Torque and speed
We begin with the basics. Both these outputs are the most important because they are the ones we want. A motor is supposed to rotate. It rotates, cool, now let's have a coffee.
What are they? Torque is the force applied at a distance to an object's pivot —hence it's a Force time a Distance —, allowing the object to rotate. The International System of Units measure is represented in Newton-meter (N.m) (1). Applied to your motor, torque is also the rotational force provided by the rotor.
Speed is the rotational speed of the rotor. Nothing much to say about it, because you already know from a previous post that you can control that speed with easy electronics and PWM. You can express it in radians per second (rad/s), or most of the time, in revolutions per minute (rpm) (1).
Let me remind you that in a DC motor, high speed means low torque and inversely. On the characteristic curve, it looks like this:
The following function represents this curve:
We already discussed this in a previous post, but it's attractive to be precise that this linear curve is theoretical. In your real world, it may look like that:
Moment of inertia
Because while a motor is working, its rotor is a spinning mass. And any rotating mass has a moment of inertia. You can see it as a factor to calculate how much torque is needed to give a movement to an object. Its unit is kg.m² (SI), or lb.ft².
The moment of inertia — also called rotational inertia — of an object depends on three factors:
- The object's mass
- The position of its axis of rotation
- Its mass distribution around this axis

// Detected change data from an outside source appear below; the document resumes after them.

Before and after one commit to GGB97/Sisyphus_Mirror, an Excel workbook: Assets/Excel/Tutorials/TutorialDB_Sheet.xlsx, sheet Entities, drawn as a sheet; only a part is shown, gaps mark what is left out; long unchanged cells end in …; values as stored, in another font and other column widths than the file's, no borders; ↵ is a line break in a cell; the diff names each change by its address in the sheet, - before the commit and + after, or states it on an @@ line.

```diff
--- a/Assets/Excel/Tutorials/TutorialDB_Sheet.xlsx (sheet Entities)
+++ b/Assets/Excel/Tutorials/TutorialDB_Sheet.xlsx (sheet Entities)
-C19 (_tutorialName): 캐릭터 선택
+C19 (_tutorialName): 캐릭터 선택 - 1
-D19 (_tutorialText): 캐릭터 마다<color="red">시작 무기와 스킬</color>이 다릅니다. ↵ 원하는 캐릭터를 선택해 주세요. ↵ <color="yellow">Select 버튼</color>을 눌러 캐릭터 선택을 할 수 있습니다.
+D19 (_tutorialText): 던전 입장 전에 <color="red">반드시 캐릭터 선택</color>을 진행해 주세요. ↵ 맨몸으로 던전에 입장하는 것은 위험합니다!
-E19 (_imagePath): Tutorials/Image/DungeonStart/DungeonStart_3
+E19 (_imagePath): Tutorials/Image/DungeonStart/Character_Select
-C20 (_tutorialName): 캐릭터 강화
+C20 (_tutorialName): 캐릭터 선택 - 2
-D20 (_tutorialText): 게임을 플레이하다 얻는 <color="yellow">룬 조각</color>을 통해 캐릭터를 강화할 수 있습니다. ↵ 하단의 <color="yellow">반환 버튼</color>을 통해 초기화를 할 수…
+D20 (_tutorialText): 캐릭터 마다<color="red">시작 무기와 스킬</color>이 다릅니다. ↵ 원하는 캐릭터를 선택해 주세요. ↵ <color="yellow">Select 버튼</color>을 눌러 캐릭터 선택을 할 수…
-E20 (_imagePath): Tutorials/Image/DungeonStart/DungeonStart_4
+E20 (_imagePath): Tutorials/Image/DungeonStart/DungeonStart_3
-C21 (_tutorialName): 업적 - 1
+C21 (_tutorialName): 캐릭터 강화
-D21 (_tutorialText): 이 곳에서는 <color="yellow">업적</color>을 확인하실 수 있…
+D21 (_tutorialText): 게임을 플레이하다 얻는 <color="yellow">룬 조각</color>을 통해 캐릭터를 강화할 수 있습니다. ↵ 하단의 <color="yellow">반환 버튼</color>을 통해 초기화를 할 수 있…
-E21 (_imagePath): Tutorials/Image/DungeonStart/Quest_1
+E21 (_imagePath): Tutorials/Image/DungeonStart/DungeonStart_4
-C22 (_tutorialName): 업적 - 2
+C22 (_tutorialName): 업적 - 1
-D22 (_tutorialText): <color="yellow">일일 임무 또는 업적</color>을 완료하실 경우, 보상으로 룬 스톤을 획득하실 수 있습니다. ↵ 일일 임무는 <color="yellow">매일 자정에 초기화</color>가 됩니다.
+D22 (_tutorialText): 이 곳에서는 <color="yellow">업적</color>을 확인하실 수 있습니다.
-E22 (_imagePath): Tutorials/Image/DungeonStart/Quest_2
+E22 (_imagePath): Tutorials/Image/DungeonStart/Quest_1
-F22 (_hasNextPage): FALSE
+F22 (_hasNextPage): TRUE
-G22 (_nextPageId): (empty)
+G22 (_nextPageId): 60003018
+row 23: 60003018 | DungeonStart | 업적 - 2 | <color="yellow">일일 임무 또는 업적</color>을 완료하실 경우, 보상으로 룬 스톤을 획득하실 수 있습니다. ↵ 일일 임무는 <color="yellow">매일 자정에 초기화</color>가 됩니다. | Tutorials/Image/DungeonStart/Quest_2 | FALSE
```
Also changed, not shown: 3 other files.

For example, more torque is needed to rotate to a free horizontal bicycle wheel than to rotate a small rotor. Both masses are evenly distributed, but the bicycle wheel is heavier, and some of its group is far away from the axis of rotation; for the rotor, it's light, and the mass is very close to its axis of rotation.
To ease the painful life of science people, the moment of inertia calculation can be simplified or assimilated to a reference solid (like a sphere, a cube, etc.).
DC motors need to provide acceleration to change speed. For example, from idle speed to whatever speed a rotor wants to get, the transition is not spontaneous (because an infinite acceleration, as well as a null moment of inertia, are strongly unlikely). It needs an acceleration to reach a given speed. In the case of reducing the speed, a deceleration is only negative acceleration.
Acceleration — actually angular acceleration —, torque, and moment of inertia are closely linked together by this equation:
Torque (T) (in N.m) is equal to moment of inertia (I) (in kg.m²) times angular acceleration (alpha) (in m/s², all the units here are form SI). This equation appears in Newton's law of motion.
Back electromotive force
Also called counter electromotive force, back-EMF, or CEMF. Back-EMF is a voltage (in V), a difference of potential. In the coils of a motor, it appears while electrons are moving through the wires while under a motion of magnetic field (Lenz's law) may explain it better than me).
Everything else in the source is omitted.